Experienced salespeople in every industry (and that includes artists and craftspeople) know that in order to start the sales process, it’s necessary to “qualify” the prospect first. This means gathering information which tells you whether they are in the position to do business with you.
Here are critical pieces of information that you should obtain by asking the right questions in conversation with your prospects:
- Are you speaking to the decision maker? It’s easy enough to ask “are you the buyer?” in conversation to establish their authority, which will determine your sales strategy. Sometimes the owner or buyer has an assistant or other employee collecting artists’ brochures or making notes for future consideration. Buyers won’t give you much time during a trade show because of the large number of exhibitors, so prepare ahead of time. Get business cards, make notes, and have a game plan. This is critical to maximizing sales and new account acquisition.
- Can the prospective customer afford to place an order for your product line? Ask them about their price point spread in your medium, and the average number of “turns” each year for similar lines. This term refers to turnover, or the number of times a line sells through in one year. 3-4 turns per year could mean the store is a very healthy wholesale account for you.
- Establish that they have a need for your line. Inquire about the store type, customer profile and seasonality of sales. Are your products a good match for this prospect, or is it a stretch to imagine that they would carry your work? If your products don’t offer value to them, chances are that they will move on.

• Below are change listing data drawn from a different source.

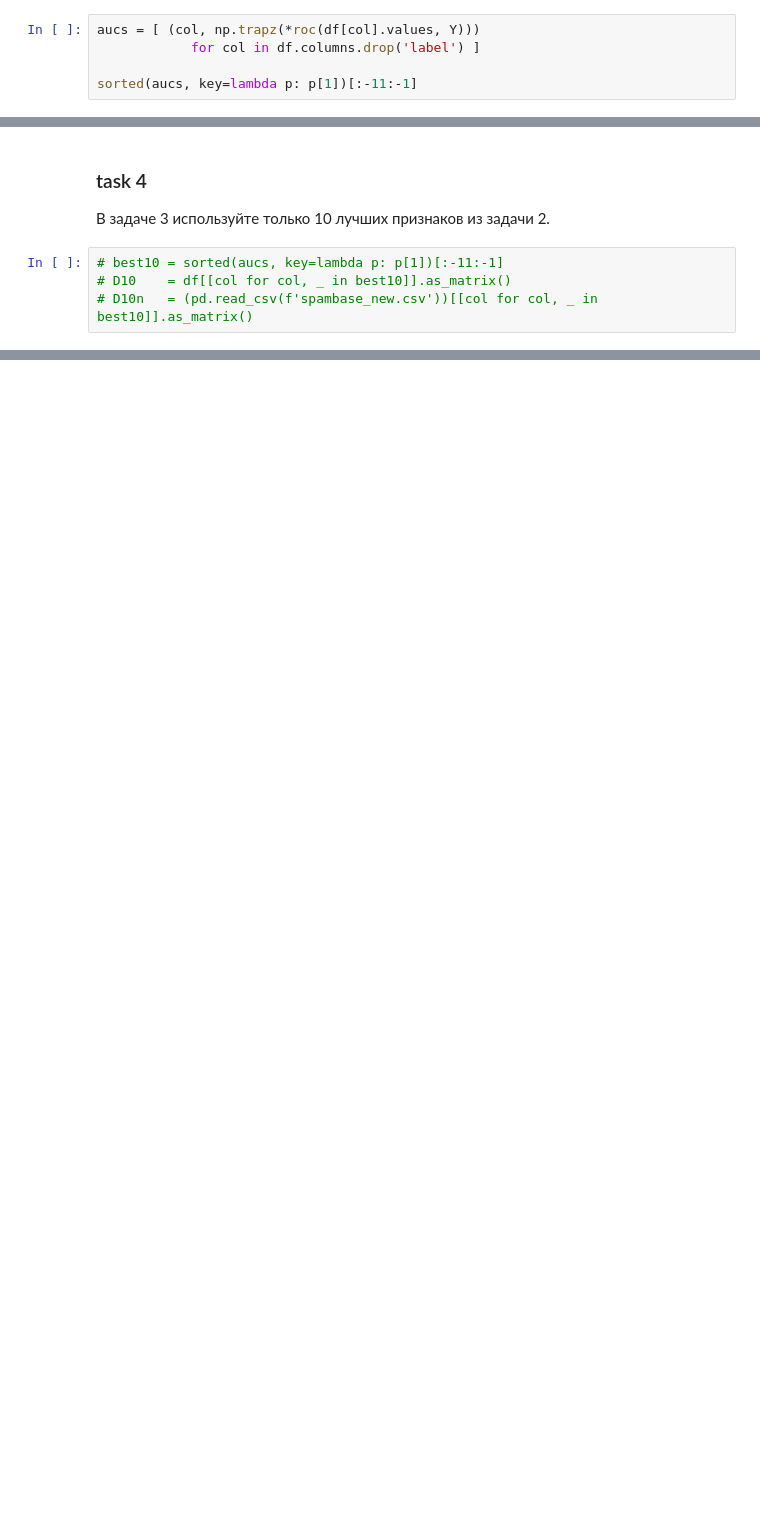
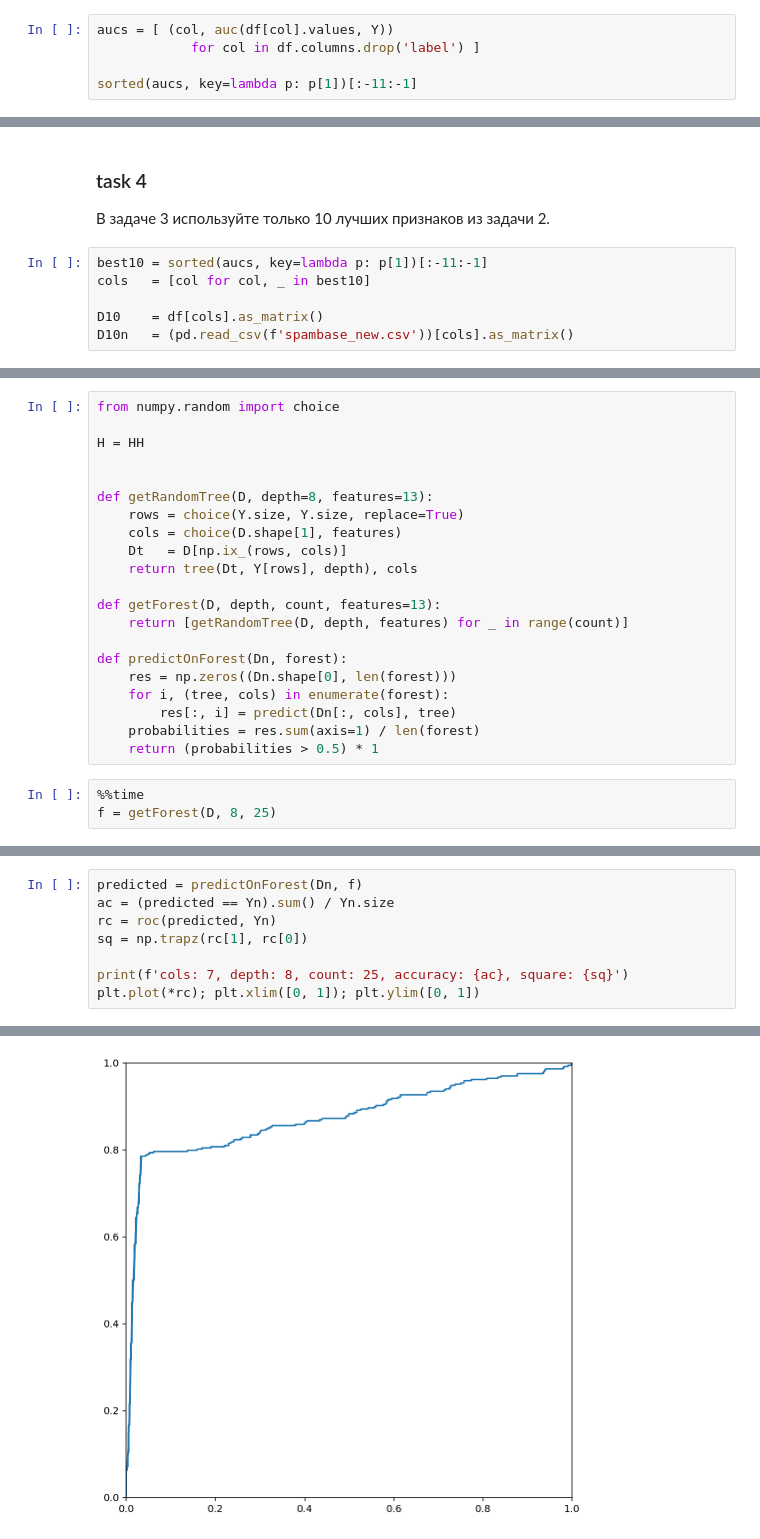
Before and after one commit to xamgore/au-ml, a Jupyter notebook: hw03_decision_trees/solution.ipynb, the cells around one changed output, grey strips where cells are left out. Drawn from its saved outputs; the diff is of its cells as text; blank space fills up the shorter version.

```diff
--- a/hw03_decision_trees/solution.ipynb
+++ b/hw03_decision_trees/solution.ipynb
@@ -95,7 +101,7 @@ plt.legend()
 
 AUC можно посчитать спомощью [trapezoidal rule](http://en.wikipedia.org/wiki/Trapezoidal_rule).
 # %%
-aucs = [ (col, np.trapz(*roc(df[col].values, Y)))
+aucs = [ (col, auc(df[col].values, Y))
             for col in df.columns.drop('label') ]
 
 sorted(aucs, key=lambda p: p[1])[:-11:-1]
@@ -224,6 +230,8 @@ depth: 10, accuracy: 0.8257347515525691
 
 В задаче 3 используйте только 10 лучших признаков из задачи 2.
 # %%
-# best10 = sorted(aucs, key=lambda p: p[1])[:-11:-1]
-# D10    = df[[col for col, _ in best10]].as_matrix()
-# D10n   = (pd.read_csv(f'spambase_new.csv'))[[col for col, _ in best10]].as_matrix()
+best10 = sorted(aucs, key=lambda p: p[1])[:-11:-1]
+cols   = [col for col, _ in best10]
+
+D10    = df[cols].as_matrix()
+D10n   = (pd.read_csv(f'spambase_new.csv'))[cols].as_matrix()
@@ -229,0 +270,24 @@ depth: 10, accuracy: 0.8257347515525691
+# %%
+from numpy.random import choice
+
+H = HH
+
+
+def getRandomTree(D, depth=8, features=13):
+    rows = choice(Y.size, Y.size, replace=True)
+    cols = choice(D.shape[1], features)
+    Dt   = D[np.ix_(rows, cols)]
+    return tree(Dt, Y[rows], depth), cols
+
+def getForest(D, depth, count, features=13):
+    return [getRandomTree(D, depth, features) for _ in range(count)]
+
+def predictOnForest(Dn, forest):
+    res = np.zeros((Dn.shape[0], len(forest)))
+    for i, (tree, cols) in enumerate(forest):
+        res[:, i] = predict(Dn[:, cols], tree)
+    probabilities = res.sum(axis=1) / len(forest)
+    return (probabilities > 0.5) * 1
+# %%
+%%time
+f = getForest(D, 8, 25)
@@ -229,0 +297,9 @@ depth: 10, accuracy: 0.8257347515525691
+# %%
+predicted = predictOnForest(Dn, f)
+ac = (predicted == Yn).sum() / Yn.size
+rc = roc(predicted, Yn)
+sq = np.trapz(rc[1], rc[0])
+
+print(f'cols: 7, depth: 8, count: 25, accuracy: {ac}, square: {sq}')
+plt.plot(*rc); plt.xlim([0, 1]); plt.ylim([0, 1])
+# %% [output]
@@ -229,0 +308 @@ depth: 10, accuracy: 0.8257347515525691
+[figure, added]
```
Also changed, not shown: parts of 23 cells of this notebook.
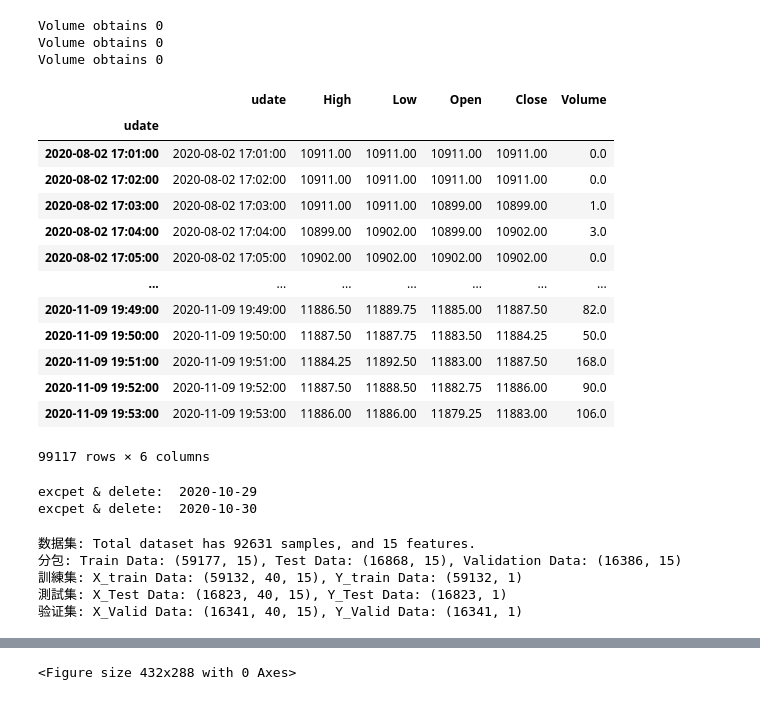
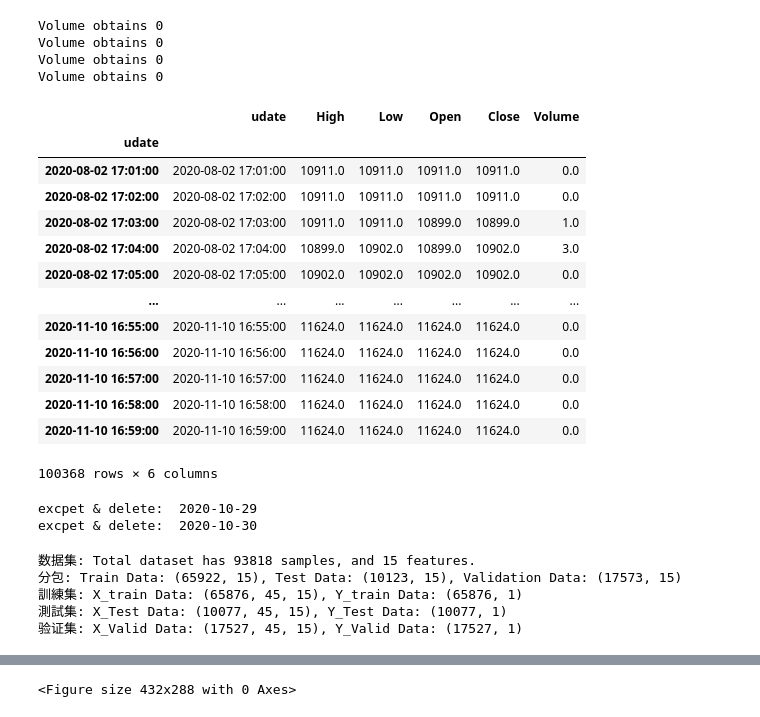
Before and after one commit to webclinic017/dbpower-machine-learning-project, a Jupyter notebook: nq.ipynb, the cells around one changed output, grey strips where cells are left out. Saved outputs shown, nothing was run; the diff lists cells and outputs as text; code cells hidden in the pictures.

```diff
--- a/nq.ipynb
+++ b/nq.ipynb
@@ -55,46 +55,57 @@ def reshape_dataframe(df0):
             print(k+' obtains nan')
         if (df0_1[k].isin([0]).any().any()):
             print(k+' obtains 0')
     is_contain_null = df0_1.isnull().sum()
 
     # 1.0.2
     return df0_1
 
 # 1.1 数据源
+files = []
 file_1 = os.path.abspath(os.path.join('data', 'nq', 'nq-20201105.csv'))
 df1_1 = reshape_dataframe(pd.read_csv(file_1))
+files.append(df1_1)
+
 file_2 = os.path.abspath(os.path.join('data', 'nq', 'nq-20201105_Aug_Sep.csv'))
 df1_2 = reshape_dataframe(pd.read_csv(file_2))
+files.append(df1_2)
+
 file_3 = os.path.abspath(os.path.join('data', 'nq', 'nq-20201110.csv'))
 df1_3 = reshape_dataframe(pd.read_csv(file_3))
+files.append(df1_3)
 
-df2 = pd.concat([df1_1, df1_2, df1_3], ignore_index=False)
+file_4 = os.path.abspath(os.path.join('data', 'nq', 'nq-20201111.csv'))
+df1_4 = reshape_dataframe(pd.read_csv(file_4))
+files.append(df1_4)
+
+df2 = pd.concat(files, ignore_index=False)
 
 # 1.2 刪除重覆index
 df2 = df2.groupby(df2.index).first()
 
 # 1.3 排序
 df2.sort_index(axis=0, ascending=True, inplace=True)
 df3 = df2.copy(deep=True)
 df3
 # %% [output]
 Volume obtains 0
 Volume obtains 0
 Volume obtains 0
+Volume obtains 0
 |  | udate | High | Low | Open | Close | Volume |
 | udate |  |  |  |  |  |  |
-| 2020-08-02 17:01:00 | 2020-08-02 17:01:00 | 10911.00 | 10911.00 | 10911.00 | 10911.00 | 0.0 |
-| 2020-08-02 17:02:00 | 2020-08-02 17:02:00 | 10911.00 | 10911.00 | 10911.00 | 10911.00 | 0.0 |
-| 2020-08-02 17:03:00 | 2020-08-02 17:03:00 | 10911.00 | 10911.00 | 10899.00 | 10899.00 | 1.0 |
-| 2020-08-02 17:04:00 | 2020-08-02 17:04:00 | 10899.00 | 10902.00 | 10899.00 | 10902.00 | 3.0 |
-| 2020-08-02 17:05:00 | 2020-08-02 17:05:00 | 10902.00 | 10902.00 | 10902.00 | 10902.00 | 0.0 |
+| 2020-08-02 17:01:00 | 2020-08-02 17:01:00 | 10911.0 | 10911.0 | 10911.0 | 10911.0 | 0.0 |
+| 2020-08-02 17:02:00 | 2020-08-02 17:02:00 | 10911.0 | 10911.0 | 10911.0 | 10911.0 | 0.0 |
+| 2020-08-02 17:03:00 | 2020-08-02 17:03:00 | 10911.0 | 10911.0 | 10899.0 | 10899.0 | 1.0 |
+| 2020-08-02 17:04:00 | 2020-08-02 17:04:00 | 10899.0 | 10902.0 | 10899.0 | 10902.0 | 3.0 |
+| 2020-08-02 17:05:00 | 2020-08-02 17:05:00 | 10902.0 | 10902.0 | 10902.0 | 10902.0 | 0.0 |
 | ... | ... | ... | ... | ... | ... | ... |
-| 2020-11-09 19:49:00 | 2020-11-09 19:49:00 | 11886.50 | 11889.75 | 11885.00 | 11887.50 | 82.0 |
-| 2020-11-09 19:50:00 | 2020-11-09 19:50:00 | 11887.50 | 11887.75 | 11883.50 | 11884.25 | 50.0 |
-| 2020-11-09 19:51:00 | 2020-11-09 19:51:00 | 11884.25 | 11892.50 | 11883.00 | 11887.50 | 168.0 |
-| 2020-11-09 19:52:00 | 2020-11-09 19:52:00 | 11887.50 | 11888.50 | 11882.75 | 11886.00 | 90.0 |
-| 2020-11-09 19:53:00 | 2020-11-09 19:53:00 | 11886.00 | 11886.00 | 11879.25 | 11883.00 | 106.0 |
+| 2020-11-10 16:55:00 | 2020-11-10 16:55:00 | 11624.0 | 11624.0 | 11624.0 | 11624.0 | 0.0 |
+| 2020-11-10 16:56:00 | 2020-11-10 16:56:00 | 11624.0 | 11624.0 | 11624.0 | 11624.0 | 0.0 |
+| 2020-11-10 16:57:00 | 2020-11-10 16:57:00 | 11624.0 | 11624.0 | 11624.0 | 11624.0 | 0.0 |
+| 2020-11-10 16:58:00 | 2020-11-10 16:58:00 | 11624.0 | 11624.0 | 11624.0 | 11624.0 | 0.0 |
+| 2020-11-10 16:59:00 | 2020-11-10 16:59:00 | 11624.0 | 11624.0 | 11624.0 | 11624.0 | 0.0 |
-99117 rows × 6 columns
+100368 rows × 6 columns
 # %%
 # 2.0 技術指標
 highs = np.array(df3['High'], dtype='float')
@@ -223,7 +234,7 @@ df8 = pd.DataFrame(_df8, columns=df8.columns, index=df8.index)
 
 # 5.5 分包
 no_day = np.array([v.shape[0] for k, v in data.items()])
-no_day_1, no_day_2, no_day_3 = no_day[:-30].sum(), no_day[:-15].sum(), no_day.sum()
+no_day_1, no_day_2, no_day_3 = no_day[:-25].sum(), no_day[:-16].sum(), no_day.sum()
 train_data = df8.iloc[200 : no_day_1]
 test_data = df8.iloc[no_day_1 : no_day_2]
 validation_data = df8.iloc[no_day_2 : no_day_3]
@@ -243,9 +254,9 @@ def split_data_v2(data, timesteps, t_pus_no):
     return [x_data, y_data]
 
 # 5.7 窗口步長
-t_pus_no = 5
-window_size_1 = 40
-window_size_2 = 40
+t_pus_no = 1
+window_size_1 = 45
+window_size_2 = 45
 x_train, y_train = split_data_v2(train_data, window_size_1, t_pus_no)
 x_test, y_test = split_data_v2(test_data, window_size_1, t_pus_no)
 x_valid, y_valid = split_data_v2(validation_data, window_size_2, t_pus_no)
@@ -255,11 +266,11 @@ print('訓練集: X_train Data: {}, Y_train Data: {}'.format(x_train.shape, y_tr
 print('測試集: X_Test Data: {}, Y_Test Data: {}'.format(x_test.shape, y_test.shape))
 print('验证集: X_Valid Data: {}, Y_Valid Data: {}'.format(x_valid.shape, y_valid.shape))
 # %% [output]
-数据集: Total dataset has 92631 samples, and 15 features.
-分包: Train Data: (59177, 15), Test Data: (16868, 15), Validation Data: (16386, 15)
-訓練集: X_train Data: (59132, 40, 15), Y_train Data: (59132, 1)
-測試集: X_Test Data: (16823, 40, 15), Y_Test Data: (16823, 1)
-验证集: X_Valid Data: (16341, 40, 15), Y_Valid Data: (16341, 1)
+数据集: Total dataset has 93818 samples, and 15 features.
+分包: Train Data: (65922, 15), Test Data: (10123, 15), Validation Data: (17573, 15)
+訓練集: X_train Data: (65876, 45, 15), Y_train Data: (65876, 1)
+測試集: X_Test Data: (10077, 45, 15), Y_Test Data: (10077, 1)
+验证集: X_Valid Data: (17527, 45, 15), Y_Valid Data: (17527, 1)
 # %%
 # 6.1.1 模型参数
 batch_size = 512
```
Also changed, not shown: parts of 3 cells of this notebook.
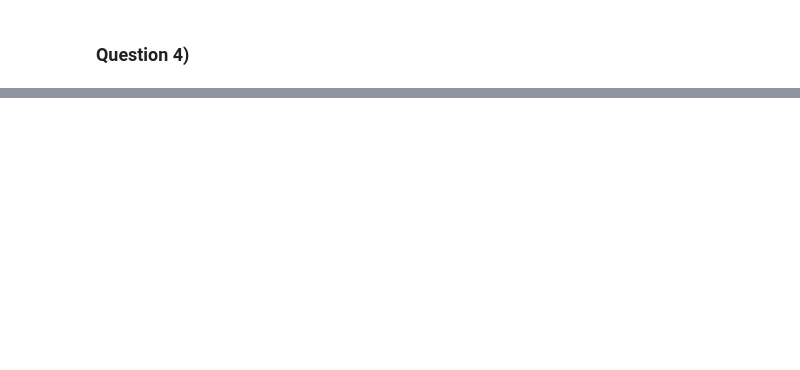
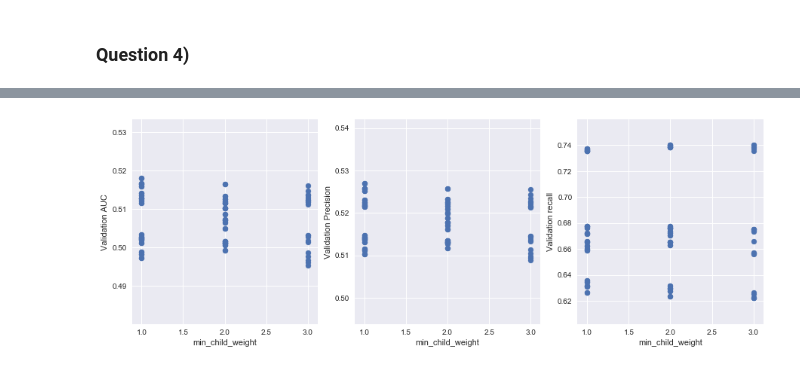
Before and after one commit to FranciscoRZ/WordImpactForecasting, a Jupyter notebook: exploratory_notebooks/kitchen_book.ipynb, the cells around one changed output, grey strips where cells are left out. Drawn from its saved outputs; the diff is of its cells as text; code cells hidden in the pictures; blank space fills up the shorter version.

```diff
--- a/exploratory_notebooks/kitchen_book.ipynb
+++ b/exploratory_notebooks/kitchen_book.ipynb
@@ -359,0 +467,4 @@ data
+# %%
+plot_tuning_results(results, 'min_child_weight')
+# %% [output]
+[figure, added]
```
Also changed, not shown: parts of 39 cells of this notebook, 1 other file.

- Clearing credit at a show is easier than …. Ask the buyer if they have a long term relationship with another exhibitor on your aisle. Your reference check is complete after you ask that single exhibitor. Otherwise, get their credentials, and a credit sheet. Buyers should have these with them as they are expected by new vendors.
- Are they buying now? If the prospect is placing orders, get the conversation going on what they like in your line. You can subtly begin to write the order, knowing that this often leads to a signed commitment. If they question why you’re writing, say “I thought you might want to walk with the notes I’m making about what products you are interested in.” Chances are you will be surprised that the buyer will actually ask about terms and shipping dates. Make sure you keep a copy of their order or notes of interest, it will aid you in follow-up at a later date.
It may be that they are searching for lines they will need in the future, and are a long-term prospect for you. In that case, it’s important that you put them on your contact list and continue to follow up with them in a regular manner.
Most store buyers who are interested in buying your type of art or craft will be making a purchase in the next year. Keep your name and line in front of them with regular emails, phone calls, direct mail and social media contact in a drip marketing campaign.
Use these qualifying techniques to work within a framework you have set up for converting prospects to customers.Know who your target customer is, and be able to ask pertinent questions to determine how closely your prospects fit that model so that you can use your time and effort wisely.